Dosing & administration

    Adverse effects

    General: Orally, white soapwort can cause stomach irritation (2), nausea, and vomiting (7).

    Interactions with pharmaceuticals

    None known.

    Interactions with herbs & supplements

    None known.

    Interactions with foods

    None known.

    Interactions with lab tests

    None known.

    Interactions with diseases

    GI IRRITATION: Theoretically, the saponin content of white soapwort can exacerbate existing gastrointestinal mucosal irritation (6).

    Mechanism of action

    The applicable part of white soapwort is the root. White soapwort has expectorant, emetic, antibiotic, and insecticidal effects (18). In large amounts, it is cytotoxic (2). The saponin constituents exhibit expectorant effects (2), and they irritate the gastric mucosa to stimulate the bronchial mucous glands via parasympathetic sensory pathways (7). Saponins can cause stomach upset, nausea, and vomiting (7).

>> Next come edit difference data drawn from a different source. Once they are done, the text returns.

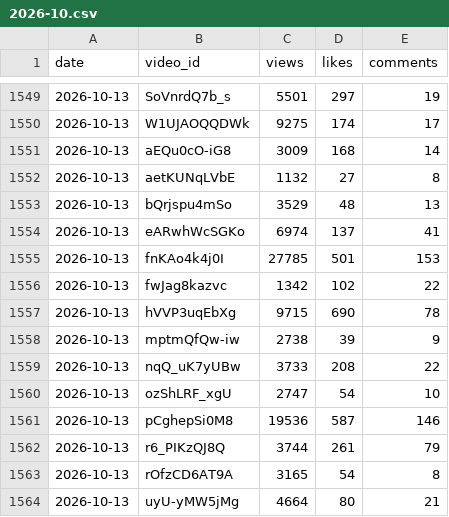
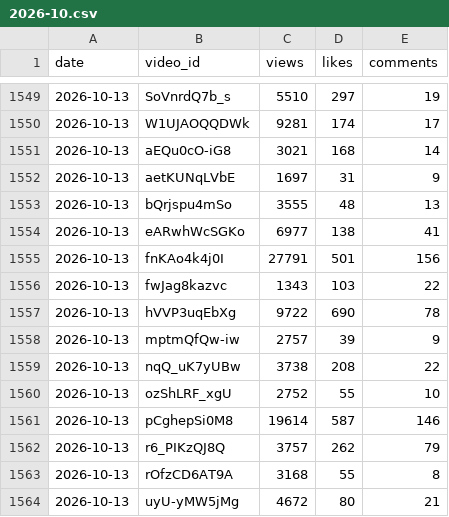
Before and after one commit to modius/dungeon-dive, a CSV file: stats_history/2026-10.csv, drawn as a sheet; only a part is shown, gaps mark what is left out; the diff covers the shown part only.

```diff
--- a/stats_history/2026-10.csv
+++ b/stats_history/2026-10.csv
@@ -1549,16 +1549,16 @@ date,video_id,views,likes,comments
-2026-10-13,SoVnrdQ7b_s,5501,297,19
-2026-10-13,W1UJAOQQDWk,9275,174,17
-2026-10-13,aEQu0cO-iG8,3009,168,14
-2026-10-13,aetKUNqLVbE,1132,27,8
-2026-10-13,bQrjspu4mSo,3529,48,13
-2026-10-13,eARwhWcSGKo,6974,137,41
-2026-10-13,fnKAo4k4j0I,27785,501,153
-2026-10-13,fwJag8kazvc,1342,102,22
-2026-10-13,hVVP3uqEbXg,9715,690,78
-2026-10-13,mptmQfQw-iw,2738,39,9
-2026-10-13,nqQ_uK7yUBw,3733,208,22
-2026-10-13,ozShLRF_xgU,2747,54,10
-2026-10-13,pCghepSi0M8,19536,587,146
-2026-10-13,r6_PIKzQJ8Q,3744,261,79
-2026-10-13,rOfzCD6AT9A,3165,54,8
-2026-10-13,uyU-yMW5jMg,4664,80,21
+2026-10-13,SoVnrdQ7b_s,5510,297,19
+2026-10-13,W1UJAOQQDWk,9281,174,17
+2026-10-13,aEQu0cO-iG8,3021,168,14
+2026-10-13,aetKUNqLVbE,1697,31,9
+2026-10-13,bQrjspu4mSo,3555,48,13
+2026-10-13,eARwhWcSGKo,6977,138,41
+2026-10-13,fnKAo4k4j0I,27791,501,156
+2026-10-13,fwJag8kazvc,1343,103,22
+2026-10-13,hVVP3uqEbXg,9722,690,78
+2026-10-13,mptmQfQw-iw,2757,39,9
+2026-10-13,nqQ_uK7yUBw,3738,208,22
+2026-10-13,ozShLRF_xgU,2752,55,10
+2026-10-13,pCghepSi0M8,19614,587,146
+2026-10-13,r6_PIKzQJ8Q,3757,262,79
+2026-10-13,rOfzCD6AT9A,3168,55,8
+2026-10-13,uyU-yMW5jMg,4672,80,21
```
Also changed, not shown: 32 edited cells elsewhere in this file, 3 other files.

    2Blumenthal M, ed. The Complete German Commission E Monographs: Therapeutic Guide to Herbal Medicines. Trans. S. Klein. Boston, MA: American Botanical Council, 1998.
    6The Review of Natural Products by Facts and Comparisons. St. Louis, MO: Wolters Kluwer Co., 1999.
    7Schulz V, Hansel R, Tyler VE. Rational Phytotherapy: A Physician's Guide to Herbal Medicine. Terry C. Telger, transl. 3rd ed. Berlin, GER: Springer, 1998.
    18Gruenwald J, Brendler T, Jaenicke C. PDR for Herbal Medicines. 1st ed. Montvale, NJ: Medical Economics Company, Inc., 1998.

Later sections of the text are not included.